Fink, a commercial hay grower from Germansville, PA, is no newcomer to the Puerto Rican hay business. He's been shipping alfalfa and alfalfa-timothy there for years. A mutual friend introduced him to the Joneses three years ago and they formed a partnership. The couple was looking for someone to guide them in their alfalfa-growing venture. Fink's main goal was to trim export costs.
“Freight is very expensive, so I'm trying to eliminate some of those costs by working with the Joneses,” says Fink. “This venture has helped me do that.”
At times, the partners have faced an uphill battle. Insects, hurricanes and crime have hindered profitability. “We're still in research and development and trying to make this venture work,” says Fink.
While growing alfalfa on the island is fraught with challenges, there are some upsides, too. “There's a market for the alfalfa and it represents a lower per-acre investment than fruit trees,” says Phil Jones. “In some cases, there's a quicker payback, too. We have more customers than we have hay.”
The island has many dairies producing milk for its nearly four million residents. There also are several riding stables and a racetrack.
Jones moved to the island several years ago from Texas after meeting Alba, a native Puerto Rican. After fish farming for several years, they began growing fruit, vegetables and alfalfa. Today, they own 400 acres and lease an additional 300. About 100 acres are devoted to alfalfa, but that number varies from year to year.
To utilize their land more efficiently, they plant avocado trees in some of the alfalfa stands. The trees are planted in rows spaced 18' apart, with 21' between trees within rows. This spacing gives ample room for hay harvesting equipment to navigate through the field.
“By doing this, we can get a cash crop while the avocados are becoming mature, which takes two to four years,” says Jones.
The partners harvest their alfalfa once a month year-round, putting up large round bales or 50-lb small ones. After cutting, the hay dries for three to five days to 16-23% moisture, then is baled with a preservative. The hay tests around 20% crude protein.
To discourage theft, they pick up and move all bales to the farmstead at the end of each day and all machinery is put away. Tall fences and guard dogs also thwart potential thieves.
Although the island's tropical climate is conducive to year-round alfalfa production, it also encourages weed and insect infestations. “The temperature only varies 15° from the coldest winter to the hottest summer here,” says Jones.
Armyworms and sugarcane beetles are the biggest problems, says Jones, who adds that stands last less than a year. “The sugarcane beetles are tearing us to pieces and may stop us. They love alfalfa and eat its roots. They come in constantly and lay eggs.”
There are labeled insecticides for armyworms, but not for sugarcane beetles, says Fink. “We just haven't been able to find the right management practice yet to control them.”
While some varieties show a small amount of natural resistance to the beetles, they don't yield well. “I wish we could find alfalfa varieties that are bred specifically for this region,” says Fink.
While the partners face a myriad of challenges in the alfalfa business, they were optimistic enough last winter to build a 50 × 100' hay shed.

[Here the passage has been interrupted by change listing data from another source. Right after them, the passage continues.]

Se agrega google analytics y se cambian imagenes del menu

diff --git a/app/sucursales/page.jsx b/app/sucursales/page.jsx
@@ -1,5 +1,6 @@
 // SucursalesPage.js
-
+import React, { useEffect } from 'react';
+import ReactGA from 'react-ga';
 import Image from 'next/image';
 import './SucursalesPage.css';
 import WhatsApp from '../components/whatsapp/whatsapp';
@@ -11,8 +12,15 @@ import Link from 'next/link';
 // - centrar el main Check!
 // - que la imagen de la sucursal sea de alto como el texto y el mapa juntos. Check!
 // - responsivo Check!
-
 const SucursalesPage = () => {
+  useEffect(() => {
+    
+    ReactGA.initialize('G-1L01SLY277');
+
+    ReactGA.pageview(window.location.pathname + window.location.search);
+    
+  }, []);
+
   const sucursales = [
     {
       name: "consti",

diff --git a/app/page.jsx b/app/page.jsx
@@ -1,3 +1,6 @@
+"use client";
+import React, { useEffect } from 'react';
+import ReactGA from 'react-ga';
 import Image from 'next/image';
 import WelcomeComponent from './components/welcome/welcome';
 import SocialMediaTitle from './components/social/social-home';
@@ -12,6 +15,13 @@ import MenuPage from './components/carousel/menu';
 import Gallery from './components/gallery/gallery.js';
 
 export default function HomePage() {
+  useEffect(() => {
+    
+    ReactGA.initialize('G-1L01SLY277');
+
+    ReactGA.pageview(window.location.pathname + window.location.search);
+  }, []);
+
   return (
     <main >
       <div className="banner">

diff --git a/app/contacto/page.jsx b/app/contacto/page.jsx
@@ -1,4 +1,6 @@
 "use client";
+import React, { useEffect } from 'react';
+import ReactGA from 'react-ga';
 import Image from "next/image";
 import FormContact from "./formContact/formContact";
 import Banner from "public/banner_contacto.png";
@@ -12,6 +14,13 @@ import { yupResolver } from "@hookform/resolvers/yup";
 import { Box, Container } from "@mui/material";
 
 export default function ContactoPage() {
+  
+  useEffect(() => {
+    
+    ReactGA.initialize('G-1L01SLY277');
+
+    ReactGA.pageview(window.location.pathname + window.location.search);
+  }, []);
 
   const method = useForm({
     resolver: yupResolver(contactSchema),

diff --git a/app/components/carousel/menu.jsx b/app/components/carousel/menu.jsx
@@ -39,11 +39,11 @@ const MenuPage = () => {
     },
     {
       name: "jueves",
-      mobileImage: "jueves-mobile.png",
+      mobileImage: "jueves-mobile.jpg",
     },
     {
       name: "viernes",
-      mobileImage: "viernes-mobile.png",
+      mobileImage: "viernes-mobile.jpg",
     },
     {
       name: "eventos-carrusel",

Its rubberized nylon walls can withstand winds up to 110 mph.
ABOVE: Alba Jones and employee Enrique Rivera check an avocado tree — grown in stands of alfalfa to maximize land use.